-- Opening Marker --
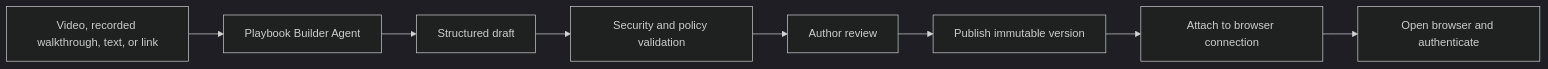
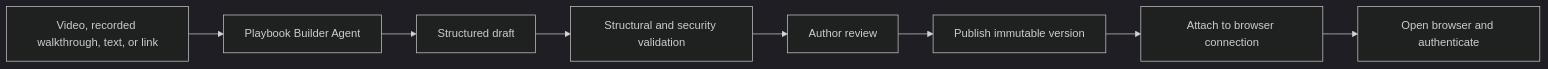
Before and after one commit to chigozzdevv/uumi: the first of 4 diagrams in firekey.md, drawn with Mermaid (dark theme). The commit also changed other lines of this file and 119 other files, not shown here.

````diff
--- a/firekey.md
+++ b/firekey.md
@@ -526,10 +506,10 @@
 ```mermaid
 flowchart LR
     A["Video, recorded walkthrough, text, or link"] --> B["Playbook Builder Agent"]
     B --> C["Structured draft"]
-    C --> D["Security and policy validation"]
+    C --> D["Structural and security validation"]
     D --> E["Author review"]
     E --> F["Publish immutable version"]
     F --> G["Attach to browser connection"]
     G --> H["Open browser and authenticate"]
 ```
````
-- Closing Marker --
## Requirement
Every line above that includes the string "browser" needs to be copied.

## Task solution
     F --> G["Attach to browser connection"]
     G --> H["Open browser and authenticate"]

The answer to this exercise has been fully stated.